Where the left is strong is in the universities and our cultural institutions. Yet in the former, a particular kind of left-wing cultural politics is embedded – what Professor Lilla calls identity liberalism, with its focus on racial, gender and sexual identity rather than on a politics of the common good. The culture wars of the 1960s were necessary and achieved notable victories. The gains made by social liberals were real and should be welcomed. Racism and homophobia were deeply rooted in the culture, and that is no longer the case. As a consequence, Britain is today a far more tolerant and harmonious country in which to live.

But are we too diverse? The left must be more than a rainbow coalition of disaffected groups or identity interests. An obsession with self-affirmation can weaken solidarity and fellow feeling. It can lead liberals to tolerate illiberal behaviour in the name of “multiculturalism”. It can lead to the weakening of historic bonds – of class, of institutional loyalties.

Steve Bannon, Mr Trump’s former chief strategist and the Breitbart News propagandist, has said, “The longer [the Democrats] talk about identity politics, I’ve got ’em. I want them to talk about racism every day. If the left is focused on race and identity, and we go with economic nationalism, we can crush the Democrats.” There is a warning here for progressives in this country. 

The pay cap melts

After four years, the public-sector pay cap is melting. On 12 September, the government announced that prison officers would receive a 1.7 per cent rise, while police officers would get a 1 per cent “bonus” on top of the previously agreed 1 per cent increase. Ministers said that they recognised the need for “flexibility” – a signal that teachers, nurses and the rest will also get more than a 1 per cent uplift in this autumn’s Budget.

The news is welcome and overdue. Yet it was announced on the same day that inflation hit 2.9 per cent, meaning that what has really been announced is not a pay rise but a smaller pay cut. Low pay and poor productivity blight the British economy. In June, the Resolution Foundation found that
average pay was now £800 below its 2008 peak – making this the worst decade for pay growth since the Napoleonic Wars.

Theresa May’s lost majority is a testament to how many Britons feel the economy is not working for them.

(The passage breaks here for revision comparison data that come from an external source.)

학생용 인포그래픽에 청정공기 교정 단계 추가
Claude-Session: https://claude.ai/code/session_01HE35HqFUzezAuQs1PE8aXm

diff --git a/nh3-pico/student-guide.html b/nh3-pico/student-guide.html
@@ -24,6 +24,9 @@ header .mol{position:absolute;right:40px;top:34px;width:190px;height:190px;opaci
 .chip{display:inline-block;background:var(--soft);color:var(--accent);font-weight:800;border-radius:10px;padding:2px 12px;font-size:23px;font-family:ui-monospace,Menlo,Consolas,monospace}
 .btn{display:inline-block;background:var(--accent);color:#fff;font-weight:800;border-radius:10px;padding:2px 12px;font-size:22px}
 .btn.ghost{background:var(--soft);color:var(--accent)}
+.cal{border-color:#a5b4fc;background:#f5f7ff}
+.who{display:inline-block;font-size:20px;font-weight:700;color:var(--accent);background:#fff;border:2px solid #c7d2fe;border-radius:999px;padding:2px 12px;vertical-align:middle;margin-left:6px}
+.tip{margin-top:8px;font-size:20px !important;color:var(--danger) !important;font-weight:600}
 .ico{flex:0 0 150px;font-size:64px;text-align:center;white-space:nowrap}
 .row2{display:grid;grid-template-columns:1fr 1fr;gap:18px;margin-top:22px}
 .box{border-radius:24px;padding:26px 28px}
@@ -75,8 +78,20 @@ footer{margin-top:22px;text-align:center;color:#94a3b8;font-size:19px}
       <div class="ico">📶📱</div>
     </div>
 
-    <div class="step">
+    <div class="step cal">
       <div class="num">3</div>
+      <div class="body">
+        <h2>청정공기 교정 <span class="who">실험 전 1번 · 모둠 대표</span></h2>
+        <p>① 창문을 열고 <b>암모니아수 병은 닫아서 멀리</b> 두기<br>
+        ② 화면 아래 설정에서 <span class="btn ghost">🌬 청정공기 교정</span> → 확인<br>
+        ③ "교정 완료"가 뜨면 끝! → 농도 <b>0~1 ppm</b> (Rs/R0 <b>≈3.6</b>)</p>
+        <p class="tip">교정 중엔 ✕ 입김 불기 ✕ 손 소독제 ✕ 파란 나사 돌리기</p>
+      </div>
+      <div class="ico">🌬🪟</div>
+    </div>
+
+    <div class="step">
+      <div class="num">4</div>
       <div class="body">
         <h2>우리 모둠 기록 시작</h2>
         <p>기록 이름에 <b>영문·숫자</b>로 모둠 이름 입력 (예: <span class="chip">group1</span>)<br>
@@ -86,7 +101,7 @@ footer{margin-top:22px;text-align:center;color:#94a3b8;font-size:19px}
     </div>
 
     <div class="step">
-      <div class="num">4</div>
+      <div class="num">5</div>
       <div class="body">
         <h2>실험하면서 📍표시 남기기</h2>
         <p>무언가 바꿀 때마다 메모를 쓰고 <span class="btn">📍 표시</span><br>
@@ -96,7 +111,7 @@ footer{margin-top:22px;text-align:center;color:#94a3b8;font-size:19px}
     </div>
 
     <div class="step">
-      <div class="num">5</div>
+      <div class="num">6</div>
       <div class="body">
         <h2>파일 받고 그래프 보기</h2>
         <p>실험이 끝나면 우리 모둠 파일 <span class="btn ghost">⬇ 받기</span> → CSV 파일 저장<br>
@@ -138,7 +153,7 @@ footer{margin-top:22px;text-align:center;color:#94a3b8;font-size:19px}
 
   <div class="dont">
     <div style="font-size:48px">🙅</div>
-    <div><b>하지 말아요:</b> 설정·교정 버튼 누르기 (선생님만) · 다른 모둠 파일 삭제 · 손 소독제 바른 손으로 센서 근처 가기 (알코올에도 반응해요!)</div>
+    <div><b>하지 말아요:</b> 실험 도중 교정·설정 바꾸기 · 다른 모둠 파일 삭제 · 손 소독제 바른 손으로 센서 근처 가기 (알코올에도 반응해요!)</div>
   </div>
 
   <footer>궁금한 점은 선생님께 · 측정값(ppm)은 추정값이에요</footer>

These small rises, however, may not be enough to avert industrial action this winter. The issue of pay is far from settled. 

This article first appeared in the 14 September 2017 issue of the New Statesman, The German problem